This description made me chuckle. Sherlock Holmes mistaken for a tramp? Phshaw! Though an eccentric? Yes, perhaps. And agreed. Not a shepherd. 

As they talk, she gives him her impressions:
"...I suspect that someone such as yourself would find it impossible to have an other than 
all-inclusive relationship with a woman, one that totally integrated all parts of your lives, 
unlike the unequal and somewhat whimsical partnership you have had with Dr. Watson." (21)

"I am now fifty-four. Conan Doyle and his accomplices at The Strand thought to make me more dignified by exaggerating my age. Youth does not inspire confidence, in life or in stories, 
as I found to my annoyance when I set up residence in Baker Street.
I was not yet twenty-one, and at first found the cases few and far between. 
Incidentally, I hope you do not make a habit of guessing. Guessing is a weakness brought on by indolence and should never be confused with intuition." (21) 
Not exactly a personable fellow, is he? He certainly says exactly what he thinks! No social filter here! :)

It turns out that Mary has a rather contentious relationship with her aunt who serves as her guardian, but once Mary had traced the woman's bank account, that basically squelched the possibility of her truly sabotaging any of Mary's plans, actions, or behaviors. I tell you what. I am rather glad Mary wasn't my child! I see that she could be 'a handful,' as they say! :) 
Three months after my fifteenth birthday Sherlock Holmes entered my life, to become my foremost friend, tutor, substitute father, and eventually confidant. (29)

In those first few weeks of spring I was like some tropical seed upon which was poured water and warmth. I blossomed, my body under the care of Mrs. Hudson and my mind under the care of this odd man, who had left behind the thrill of the chase in London and come to the quietest of country homes to raise bees, write his books, and, perhaps, to meet me. I do not know what fates put us less than ten miles from each other. I do know that I have never, in all my travels, met a mind like Holmes. 
Nor has he, he says, met my equal. (29)
Mary's aunt was not known for providing food, and Mrs. Hudson, Holmes' housekeeper, loved to feed people, hence, Mary's body was now well nourished. As was her mind...
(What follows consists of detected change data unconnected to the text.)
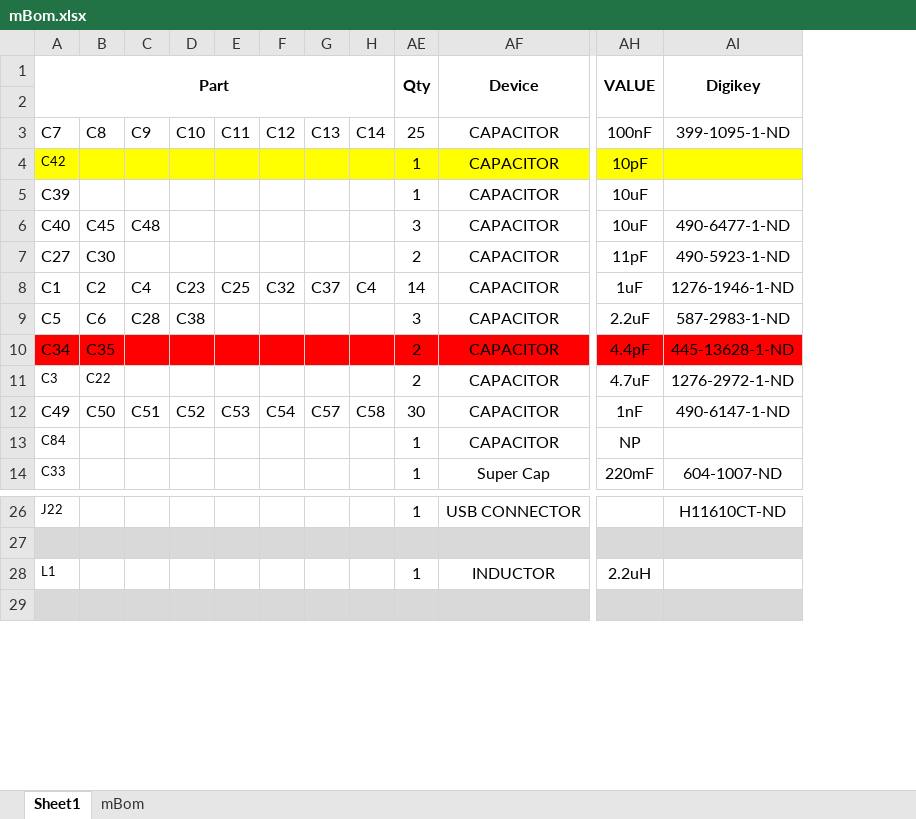
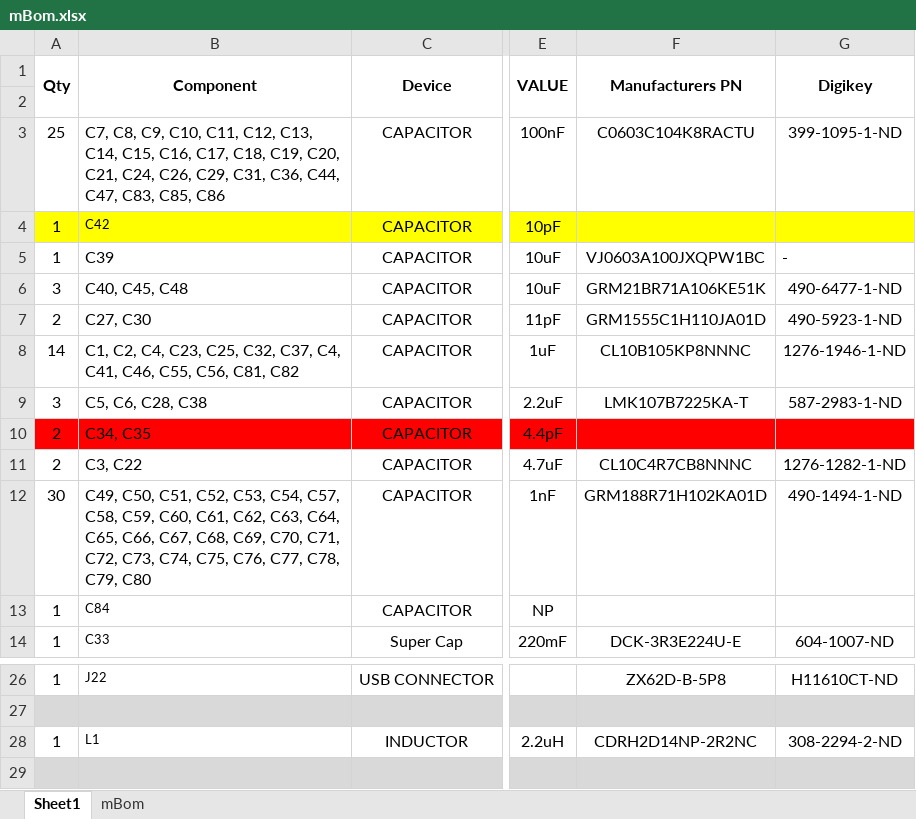
Before and after one commit to marionette-daq/marionette-hardware, an Excel workbook: mBom.xlsx, sheet Sheet1, drawn as a sheet; only a part is shown, gaps mark what is left out; values as stored, in another font and other column widths than the file's, no borders; removed rows and columns are numbered as before the commit, all else as after; the diff names each change by its address in the sheet, - before the commit and + after, or states it on an @@ line.

Commit message:
Formatting changes, also added manufacturers part numnber field.

```diff
--- a/mBom.xlsx (sheet Sheet1)
+++ b/mBom.xlsx (sheet Sheet1)
-column A (Part), rows 3-14: C7 | C42 | C39 | C40 | C27 | C1 | C5 | C34 | C3 | C49 | C84 | C33; rows 26-28: J22 |  | L1
-column B, rows 3-12: C8 |  |  | C45 | C30 | C2 | C6 | C35 | C22 | C50
-column C, rows 3-12: C9 |  |  | C48 |  | C4 | C28 |  |  | C51
-column D, rows 3-12: C10 |  |  |  |  | C23 | C38 |  |  | C52
-column E, rows 3-12: C11 |  |  |  |  | C25 |  |  |  | C53
-column F, rows 3-12: C12 |  |  |  |  | C32 |  |  |  | C54
-column G, rows 3-12: C13 |  |  |  |  | C37 |  |  |  | C57
-column H, rows 3-12: C14 |  |  |  |  | C4 |  |  |  | C58
+column B (Component), rows 3-14: C7, C8, C9, C10, C11, C12, C13, C14, C15, C16, C17, C18, C19, C20, C21, C24, C26, C29, C31, C36, C44, C47, C83, C85, C86 | C42 | C39 | C40, C45, C48 | C27, C30 | C1, C2, C4, C23, C25, C32, C37, C4, C41, C46, C55, C56, C81, C82 | C5, C6, C28, C38 | C34, C35 | C3, C22 | C49, C50, C51, C52, C53, C54, C57, C58, C59, C60, C61, C62, C63, C64, C65, C66, C67, C68, C69, C70, C71, C72, C73, C74, C75, C76, C77, C78, C79, C80 | C84 | C33; rows 26-28: J22 |  | L1
+column F (Manufacturers PN), rows 3-14: C0603C104K8RACTU |  | VJ0603A100JXQPW1BC | GRM21BR71A106KE51K | GRM1555C1H110JA01D | CL10B105KP8NNNC | LMK107B7225KA-T |  | CL10C4R7CB8NNNC | GRM188R71H102KA01D |  | DCK-3R3E224U-E; rows 26-28: ZX62D-B-5P8 |  | CDRH2D14NP-2R2NC
-G5 (Digikey): (empty)
+G5 (Digikey): -
-G10 (Digikey): 445-13628-1-ND
+G10 (Digikey): (empty)
-G11 (Digikey): 1276-2972-1-ND
+G11 (Digikey): 1276-1282-1-ND
-G12 (Digikey): 490-6147-1-ND
+G12 (Digikey): 490-1494-1-ND
-G28 (Digikey): (empty)
+G28 (Digikey): 308-2294-2-ND
```
Also changed, not shown: hidden cells.
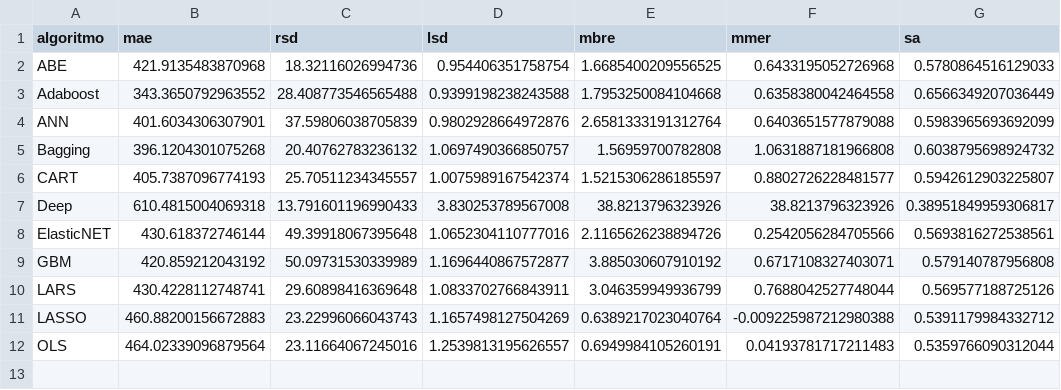
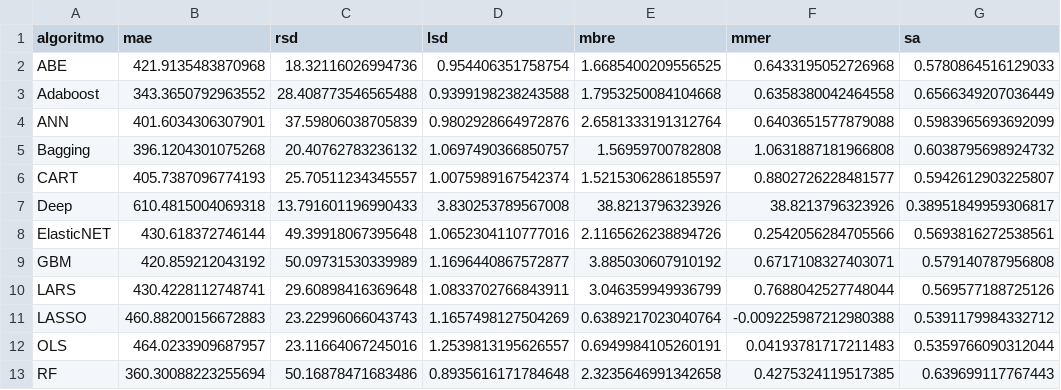
Before and after one commit to albertofernandezs/machine-learning, a CSV file: nasa.csv, drawn as a sheet.

Commit message:
Actualizacion

```diff
--- a/nasa.csv
+++ b/nasa.csv
@@ -11,2 +11,3 @@ LARS,430.4228112748741,29.60898416369648,1.0833702766843911,3.046359949936799,0.
 LASSO,460.88200156672883,23.22996066043743,1.1657498127504269,0.6389217023040764,-0.009225987212980388,0.5391179984332712
-OLS,464.02339096879564,23.11664067245016,1.2539813195626557,0.6949984105260191,0.04193781717211483,0.5359766090312044
+OLS,464.0233909687957,23.11664067245016,1.2539813195626557,0.6949984105260191,0.04193781717211483,0.5359766090312044
+RF,360.30088223255694,50.16878471683486,0.8935616171784648,2.3235646991342658,0.4275324119517385,0.639699117767443
```
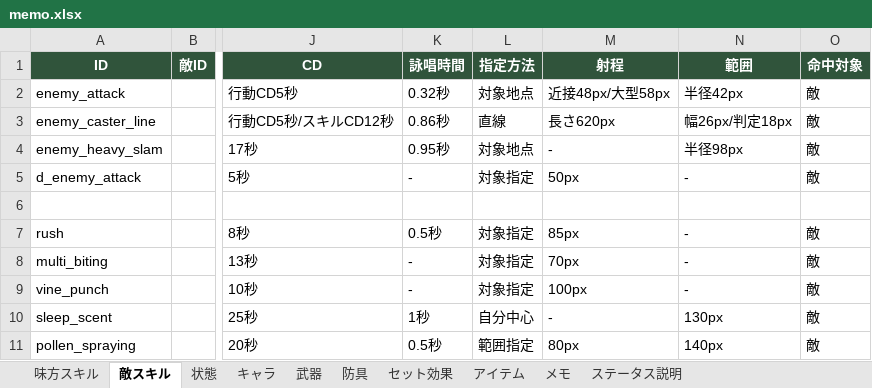
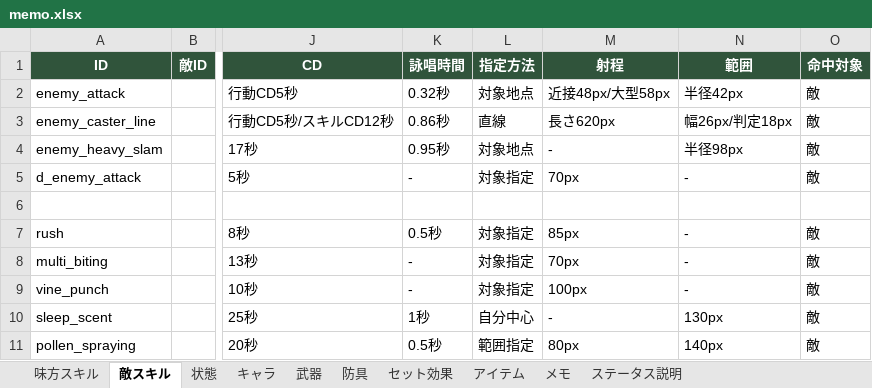
Before and after one commit to TMS-2-3/VScode, an Excel workbook: healer-game/メモ/memo.xlsx, sheet 敵スキル, drawn as a sheet; only a part is shown, gaps mark what is left out; values as stored, in another font and other column widths than the file's, no borders; the diff names each change by its address in the sheet, - before the commit and + after, or states it on an @@ line.

```diff
--- a/healer-game/メモ/memo.xlsx (sheet 敵スキル)
+++ b/healer-game/メモ/memo.xlsx (sheet 敵スキル)
-M5 (射程): 50px
+M5 (射程): 70px
```
Also changed, not shown: sheet キャラ, sheet 状態, 10 other files.
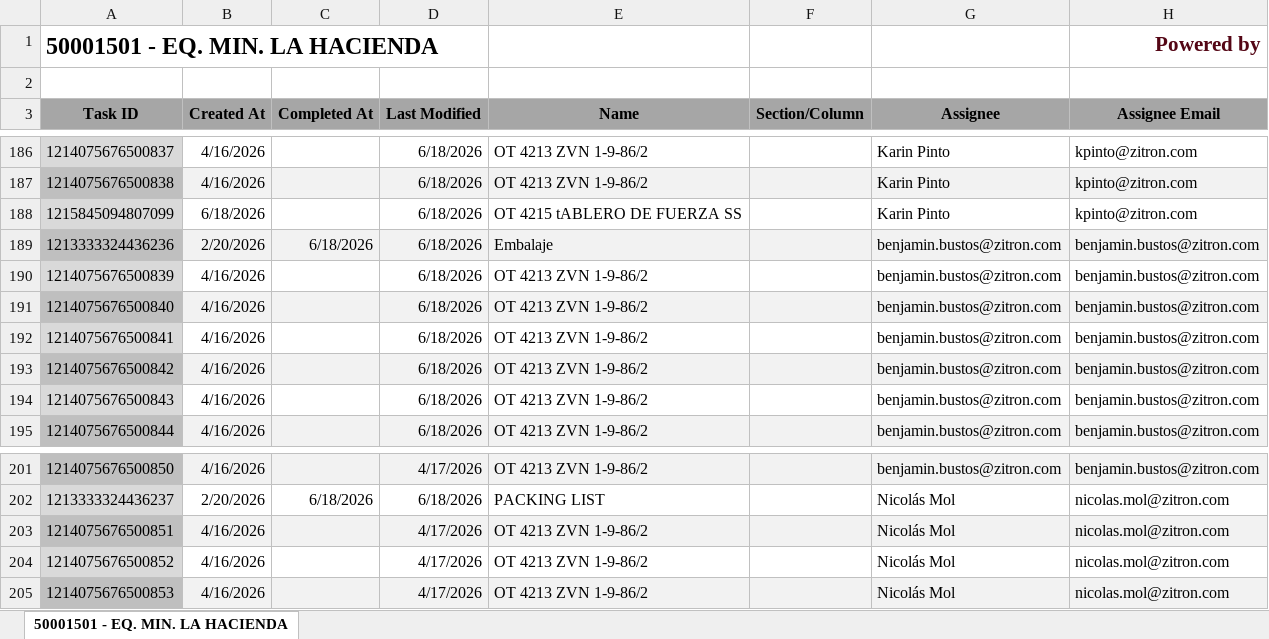
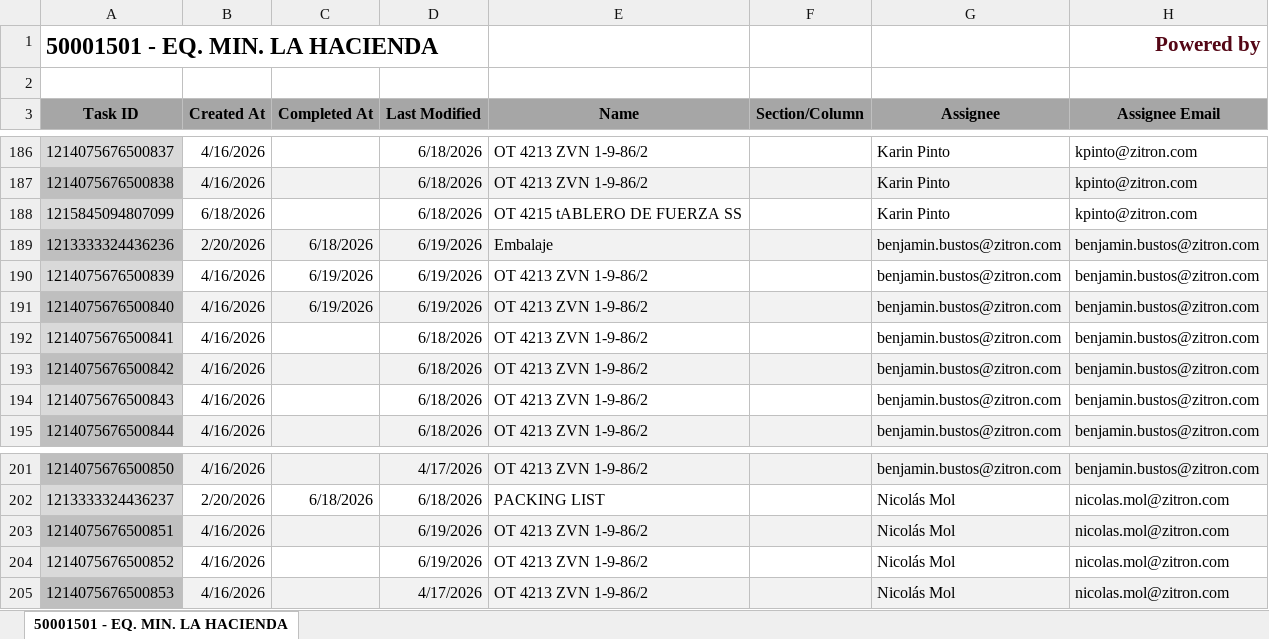
Before and after one commit to Nicolas-2026z/zitron-dashboard, an Excel workbook: data/50001501 - EQ MIN LA HACIENDA B.xlsx, sheet 50001501 - EQ. MIN. LA HACIENDA, drawn as a sheet; only a part is shown, gaps mark what is left out; values as stored, in another font and other column widths than the file's, no borders; charts and pictures not drawn; the diff names each change by its address in the sheet, - before the commit and + after, or states it on an @@ line.

```diff
--- a/data/50001501 - EQ MIN LA HACIENDA B.xlsx (sheet 50001501 - EQ. MIN. LA HACIENDA)
+++ b/data/50001501 - EQ MIN LA HACIENDA B.xlsx (sheet 50001501 - EQ. MIN. LA HACIENDA)
-D189:D191 (Last Modified): 6/18/2026
+D189:D191 (Last Modified): 6/19/2026
-C190:C191 (Completed At): (empty)
+C190:C191 (Completed At): 6/19/2026
-D203:D204 (Last Modified): 4/17/2026
+D203:D204 (Last Modified): 6/19/2026
```
Also changed, not shown: data/50001534 - ZITRON PERU METRO LIMA E04-05-06-R4.xlsx, data/50001544 - DMC MINING SERVICES.xlsx, 47 other files.
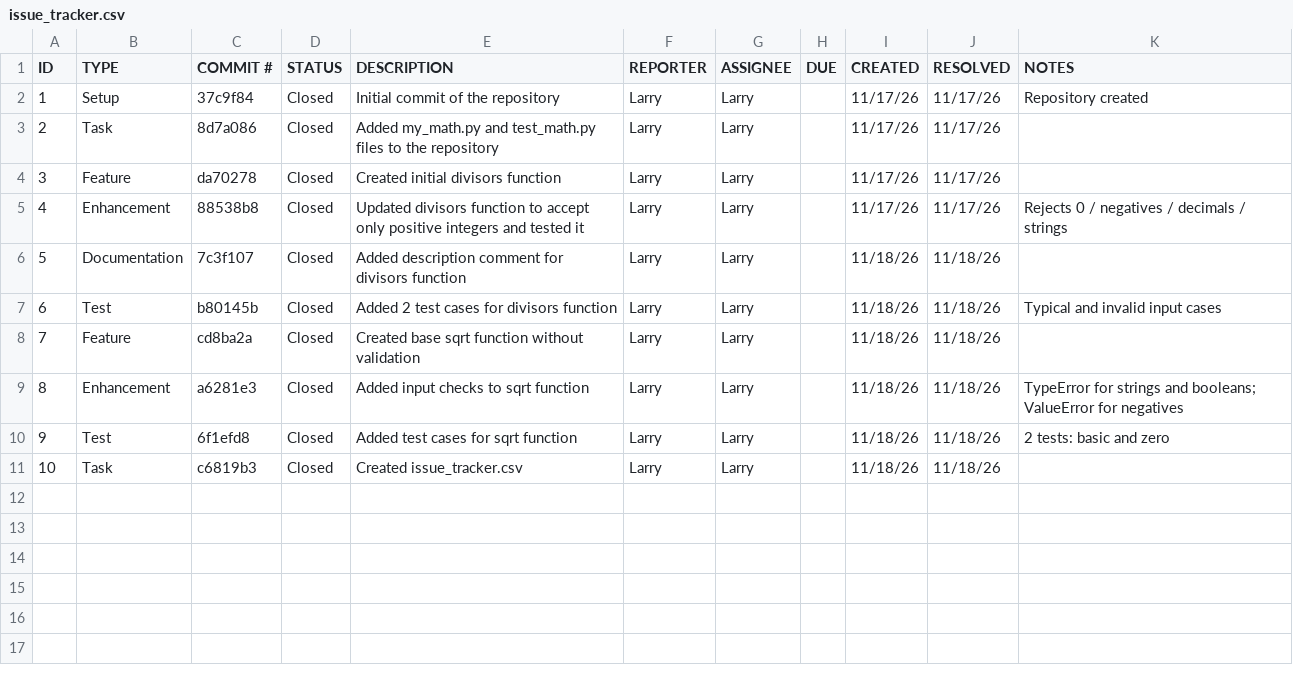
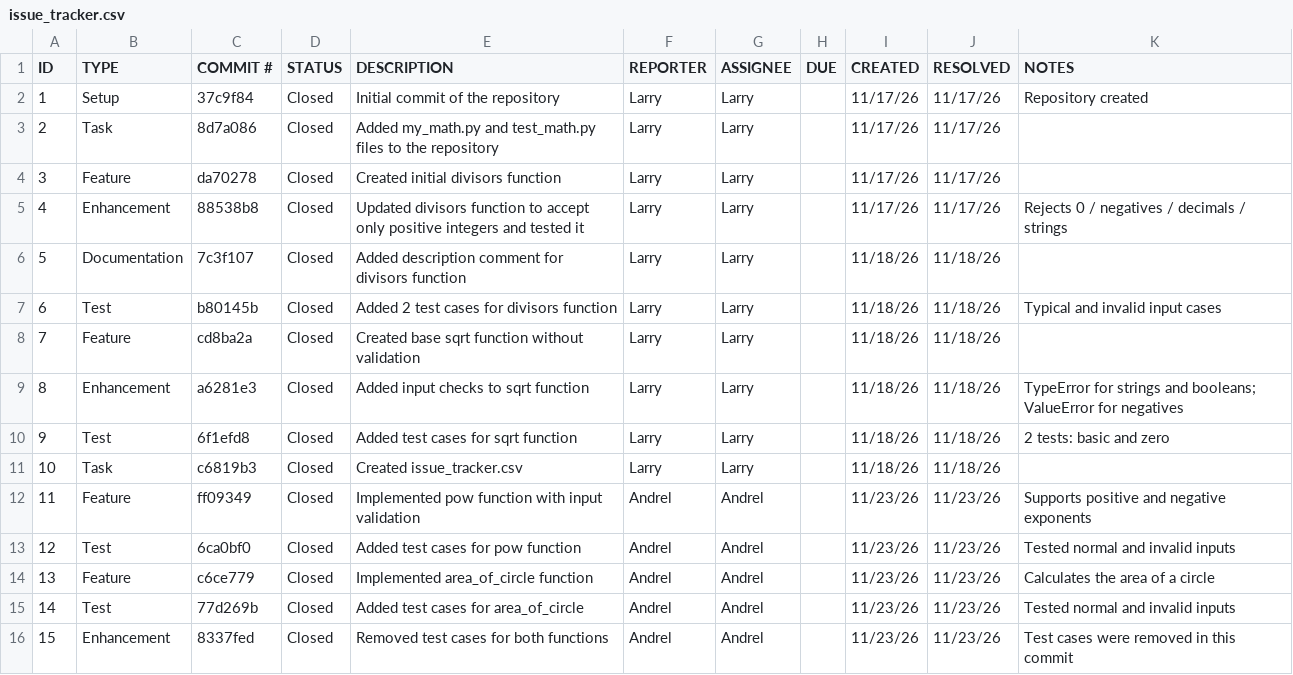
Before and after one commit to LarryMarin/ET574-D-Project2-Group1, a CSV file: issue_tracker.csv, drawn as a sheet; the diff names each change by its address in the sheet, - before the commit and + after, or states it on an @@ line.

Commit message:
Adding to issue_tracker.csv with all my commits

```diff
--- a/issue_tracker.csv
+++ b/issue_tracker.csv
+row 12: 11 | Feature | ff09349 | Closed | Implemented pow function with input validation | Andrel | Andrel |  | 11/23/26 | 11/23/26 | Supports positive and negative exponents
+row 13: 12 | Test | 6ca0bf0 | Closed | Added test cases for pow function | Andrel | Andrel |  | 11/23/26 | 11/23/26 | Tested normal and invalid inputs
+row 14: 13 | Feature | c6ce779 | Closed | Implemented area_of_circle function | Andrel | Andrel |  | 11/23/26 | 11/23/26 | Calculates the area of a circle
+row 15: 14 | Test | 77d269b | Closed | Added test cases for area_of_circle | Andrel | Andrel |  | 11/23/26 | 11/23/26 | Tested normal and invalid inputs
+row 16: 15 | Enhancement | 8337fed | Closed | Removed test cases for both functions | Andrel | Andrel |  | 11/23/26 | 11/23/26 | Test cases were removed in this commit
```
Though Mary initially had little respect for Dr. Watson, after actually meeting and getting to know him, she admits to Holmes,
"I suppose you know I was prepared to hate him," I said finally.
"Oh yes." 
"I can see why you kept him near you. He's so...good, somehow. Naïve, yes, and
he doesn't seem terribly bright, but when I think of all the ugliness and evil and pain he's known... It's polished him, hasn't it? Purified him."
"Polished is a good image. Seeing myself reflected in Watson's eyes was useful when contemplating a case that was giving me problems. He taught me a great deal about how humans function, what drives them. He keeps me humble, does Watson." He caught my dubious look. 
"At any rate, as humble as I can be." (33)
Hah! Love that sly bit of humor. King has such humor sprinkled throughout and it greatly enhanced my enjoyment of the book. 

Mary was aware that several factors combined to make it possible for her to spend such long hours in Holmes' house: it was 1915 and wartime meant that social niceties of chaperonage were basically abandoned or, at best, weakly observed; her aunt cared little about Mary's actions or behaviors as long as they didn't impact her; her parents were dead; and perhaps most importantly, Mrs. Hudson's constant presence provided some semblance of propriety. This same circumstance of wartime loosening more rigid societal norms regarding relationships was depicted in 
Gone With the Wind by Margaret Mitchell (In answer to your unspoken question, no, I have not yet finished re-reading it from last year...) and the Maisie Dobbs series by Jacqueline Winspear (Yet more blog posts I need to finalize!). So war can be/is an impetus for psychosocial evolution in certain areas. While I consider such change to be freeing overall, I do not consider war to be good! 
...he tended to treat me more as a lad than as a girl and seemed in fact to solve any discomfort my sex might cause him by simply ignoring it: I was Russell, not some female, 
and if necessity required our spending time alone together, even spending the night without escort, then that is what we would do. First and foremost a pragmatist, 
he had no time for the interference of unnecessary standards. (35)
Does that mean the human species might actually evolve beyond the need for war? It is my fervent hope... Of course, World War I greatly decreased the number of young men in a society/culture, too. As Mary notes:
The Oxford University I came to in 1917 was a shadow of her normal,self-assured self, 
its population a tenth of that in 1914 before the war, 
a number lower even than in the years following the Black Death. (42)
That is a staggering amount of people gone...just gone...never to return. Of course, the college campuses would be greatly impacted, since most campus populations consisted mainly of younger white males, a few white females, and virtually few other, more diverse, students.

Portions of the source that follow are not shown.